This page is about:
- Coordinating systemic vasculitis care
- Thoughts about systemic vasculitis teams
- Bringing in systemic vasculitis specialists
For ideas to support service improvements for people with systemic vasculitis, see our ‘catalyst film’.
Coordinating systemic vasculitis care
People who had difficulty getting a vasculitis diagnosis noticed that care was more coordinated when they came under a service designed for people like them. Dawn, for example, now felt reassured that things “won’t get lost in the system.” However, even with a specialist vasculitis service, coordination of care was more complicated for people who, like Salma, had other health conditions too.
After being “round the houses,” Nicky’s vasculitis is dealt with “in one place with people who understand everything that’s going on with it.”
Salma’s vasculitis care is coordinated by a multidisciplinary team, but she needs to see other doctors too.
We heard that both services and the person with vasculitis must coordinate care. Angharad and Claudia were among those tired of chasing appointments. Jane X thinks it’s “a ridiculous situation” that “the NHS leaves patients with the job of coordinating their own treatment, hence my notes.” It was common for people to compile their own notes or spreadsheets of appointments and letters.
Charlie finds his vasculitis healthcare “incredibly disjointed.” Poor communication in a “mad system” leaves him “almost a hundred per cent responsible for my own care.”
Care that was shared between medical specialties, or between local and specialist centres, also brought coordination challenges.
With vasculitis, Diane had to see several medical specialties when she wanted to have a baby; she found this “wasn’t really joined up.”
Dean keeps all his clinic letters to help coordinate care between local staff and vasculitis specialists.
People told us that poorly coordinated services could have serious consequences for their health, especially if investigations or treatment were delayed or not done. Blood tests or x-rays were sometimes done more times than was necessary, and it was common for people to have to tell the same story over and over. We also heard that poorly coordinated care left people unsure about who to contact when they needed advice.
Thoughts about systemic vasculitis teams
People often told us about the qualities of their vasculitis team and how this made them feel. We heard that a team is something more than the individual people in it. Grant, for example, used the word “they” when describing what his team do and talked about “the way they go about their business,” adding that, “I presume they do it for everyone.”

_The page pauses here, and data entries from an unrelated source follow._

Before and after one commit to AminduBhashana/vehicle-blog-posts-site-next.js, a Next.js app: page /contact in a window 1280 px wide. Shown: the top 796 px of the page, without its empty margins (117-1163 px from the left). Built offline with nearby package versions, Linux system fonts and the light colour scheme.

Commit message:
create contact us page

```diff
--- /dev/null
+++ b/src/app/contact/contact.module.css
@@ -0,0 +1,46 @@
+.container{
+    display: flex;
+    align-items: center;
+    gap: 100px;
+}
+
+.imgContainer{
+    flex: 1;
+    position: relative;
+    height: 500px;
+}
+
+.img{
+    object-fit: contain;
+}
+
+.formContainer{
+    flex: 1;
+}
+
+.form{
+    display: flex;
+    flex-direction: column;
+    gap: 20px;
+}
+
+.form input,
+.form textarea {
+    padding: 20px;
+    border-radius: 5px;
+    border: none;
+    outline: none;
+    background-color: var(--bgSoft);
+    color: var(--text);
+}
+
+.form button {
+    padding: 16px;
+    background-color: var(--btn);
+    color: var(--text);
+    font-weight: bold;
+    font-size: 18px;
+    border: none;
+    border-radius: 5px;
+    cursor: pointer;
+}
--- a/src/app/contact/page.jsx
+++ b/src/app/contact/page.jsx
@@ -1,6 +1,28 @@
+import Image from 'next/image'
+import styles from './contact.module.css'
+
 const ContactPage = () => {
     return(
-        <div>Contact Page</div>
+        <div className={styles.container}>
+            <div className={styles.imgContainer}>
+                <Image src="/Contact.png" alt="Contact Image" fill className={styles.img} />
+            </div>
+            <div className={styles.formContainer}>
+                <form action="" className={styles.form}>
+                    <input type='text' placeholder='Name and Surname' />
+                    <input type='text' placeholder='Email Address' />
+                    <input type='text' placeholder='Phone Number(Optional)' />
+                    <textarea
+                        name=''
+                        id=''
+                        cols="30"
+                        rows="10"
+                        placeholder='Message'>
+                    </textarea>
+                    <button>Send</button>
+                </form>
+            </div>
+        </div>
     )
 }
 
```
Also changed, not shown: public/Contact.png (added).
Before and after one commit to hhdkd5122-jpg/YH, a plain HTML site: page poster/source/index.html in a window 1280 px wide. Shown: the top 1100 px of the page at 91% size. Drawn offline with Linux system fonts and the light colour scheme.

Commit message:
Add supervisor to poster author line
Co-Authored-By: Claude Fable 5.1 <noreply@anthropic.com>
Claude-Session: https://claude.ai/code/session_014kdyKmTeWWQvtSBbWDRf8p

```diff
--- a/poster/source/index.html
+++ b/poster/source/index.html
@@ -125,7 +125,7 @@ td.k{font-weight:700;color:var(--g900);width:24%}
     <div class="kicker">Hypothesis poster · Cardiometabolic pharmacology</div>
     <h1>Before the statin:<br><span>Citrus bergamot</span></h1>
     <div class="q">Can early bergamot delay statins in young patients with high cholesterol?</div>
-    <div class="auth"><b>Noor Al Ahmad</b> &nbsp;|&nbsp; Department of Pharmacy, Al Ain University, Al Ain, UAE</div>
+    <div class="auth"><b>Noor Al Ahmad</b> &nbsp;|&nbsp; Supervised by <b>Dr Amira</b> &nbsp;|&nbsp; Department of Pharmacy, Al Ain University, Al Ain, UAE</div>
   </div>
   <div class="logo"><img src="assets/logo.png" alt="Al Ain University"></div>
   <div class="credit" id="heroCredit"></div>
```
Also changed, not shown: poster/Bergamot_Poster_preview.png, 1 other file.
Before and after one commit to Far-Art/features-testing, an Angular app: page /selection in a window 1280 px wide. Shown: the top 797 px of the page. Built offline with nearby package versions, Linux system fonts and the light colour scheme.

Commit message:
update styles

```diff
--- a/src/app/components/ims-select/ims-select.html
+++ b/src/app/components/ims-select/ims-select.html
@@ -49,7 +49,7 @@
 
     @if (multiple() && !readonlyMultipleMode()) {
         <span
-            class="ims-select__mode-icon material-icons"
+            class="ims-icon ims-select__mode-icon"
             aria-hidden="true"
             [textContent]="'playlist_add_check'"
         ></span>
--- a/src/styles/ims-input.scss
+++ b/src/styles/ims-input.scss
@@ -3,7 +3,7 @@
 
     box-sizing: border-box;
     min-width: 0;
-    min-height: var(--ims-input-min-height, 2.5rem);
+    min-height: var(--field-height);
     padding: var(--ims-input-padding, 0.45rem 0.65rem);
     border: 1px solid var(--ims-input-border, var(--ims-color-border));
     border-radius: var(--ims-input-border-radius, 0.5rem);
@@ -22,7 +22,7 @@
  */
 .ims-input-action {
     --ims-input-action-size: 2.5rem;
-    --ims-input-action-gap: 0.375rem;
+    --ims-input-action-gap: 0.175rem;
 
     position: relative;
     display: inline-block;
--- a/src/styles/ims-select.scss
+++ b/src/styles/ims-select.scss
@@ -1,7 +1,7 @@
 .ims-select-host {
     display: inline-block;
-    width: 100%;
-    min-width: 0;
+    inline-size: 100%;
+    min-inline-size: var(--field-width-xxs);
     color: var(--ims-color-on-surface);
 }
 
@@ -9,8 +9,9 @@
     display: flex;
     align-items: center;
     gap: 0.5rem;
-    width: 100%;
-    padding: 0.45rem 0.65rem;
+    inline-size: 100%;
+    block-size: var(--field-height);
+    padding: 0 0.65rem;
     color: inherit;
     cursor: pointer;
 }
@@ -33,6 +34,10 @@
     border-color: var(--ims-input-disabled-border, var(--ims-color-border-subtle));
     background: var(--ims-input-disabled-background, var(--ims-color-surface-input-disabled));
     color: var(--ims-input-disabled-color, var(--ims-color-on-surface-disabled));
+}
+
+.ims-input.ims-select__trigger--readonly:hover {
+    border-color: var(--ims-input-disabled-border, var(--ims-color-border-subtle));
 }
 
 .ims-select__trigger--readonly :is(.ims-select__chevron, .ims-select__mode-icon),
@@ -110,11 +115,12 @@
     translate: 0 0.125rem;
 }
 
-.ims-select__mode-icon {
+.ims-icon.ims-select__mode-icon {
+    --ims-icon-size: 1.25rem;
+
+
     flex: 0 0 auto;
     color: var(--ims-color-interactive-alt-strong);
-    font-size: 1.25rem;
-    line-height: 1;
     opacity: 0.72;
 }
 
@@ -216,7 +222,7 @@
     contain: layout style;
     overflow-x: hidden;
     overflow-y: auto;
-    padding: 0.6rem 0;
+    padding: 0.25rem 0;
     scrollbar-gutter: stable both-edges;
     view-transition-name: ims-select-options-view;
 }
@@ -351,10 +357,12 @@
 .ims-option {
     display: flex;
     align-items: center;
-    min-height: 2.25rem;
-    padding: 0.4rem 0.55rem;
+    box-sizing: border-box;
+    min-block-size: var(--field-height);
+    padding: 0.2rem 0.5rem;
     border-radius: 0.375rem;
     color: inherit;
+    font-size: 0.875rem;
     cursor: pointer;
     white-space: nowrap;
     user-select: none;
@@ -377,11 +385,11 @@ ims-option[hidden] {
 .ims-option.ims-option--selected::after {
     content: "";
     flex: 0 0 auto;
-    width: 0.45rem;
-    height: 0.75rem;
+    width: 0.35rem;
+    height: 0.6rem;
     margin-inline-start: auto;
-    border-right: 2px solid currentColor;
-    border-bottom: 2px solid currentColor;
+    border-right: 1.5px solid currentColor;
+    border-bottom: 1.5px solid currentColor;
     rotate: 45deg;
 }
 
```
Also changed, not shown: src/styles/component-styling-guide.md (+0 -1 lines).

Sharon’s vasculitis team are “on the ball,” with “good leadership” and “such a desire to care for you.”
Many of the people we spoke to were clear that they are – or should be – part of the team. As Lynn said, “we talk about shared decision-making, and we talk about multidisciplinary teams, and I wanted to be part of that as well and have some input.” People who first met their vasculitis team while they were ill in hospital got to know them well. We heard this made a strong foundation for a long-term relationship.
Mo’s vasculitis team have known her for a long time. She “can’t fault” their communication and feels able to disagree with decisions.
Karen’s vasculitis team feels like a “friendship,” but she doesn’t need so many appointments now.
People had sometimes experienced different teams through changing to a service in another area. This was usually so they could be seen by a specialist vasculitis service but could also be for convenience.
Katy has urticarial vasculitis. She experienced two dermatology services as “completely different.”
Bringing in systemic vasculitis specialists
Not everyone we spoke to was under a vasculitis specialist or service. Charlie felt he was “an add-on” to the kind of patients his healthcare professionals usually saw, “with me trying to explain the condition, explain my needs, explain kind of how it looks for me, and then them trying to adapt their procedures for that.” We also heard that it could be difficult to get a specialist referral.
Isabella would prefer to talk about her symptoms and medication with a specialist in vasculitis.
Melissa’s referral to a specialist vasculitis centre involved “a lot of political stuff that I could have really done without.”
Although it was obvious to some people that their doctors were talking to each other, others told us they thought doctors were reluctant to ask for a specialist opinion or to talk directly to each other.
Pete finds it “comforting” that the doctors responsible for his vasculitis care “all talk to each other.”
Brenda hadn’t known that her neurologist was in touch with a specialist for advice about her vasculitis.
Where people had contacted specialists themselves, it could feel awkward discussing this with their local doctor. As Angharad put it, after getting advice from a vasculitis specialist, “it was quite difficult like trying to tell the doctor that they’re doing everything wrong.”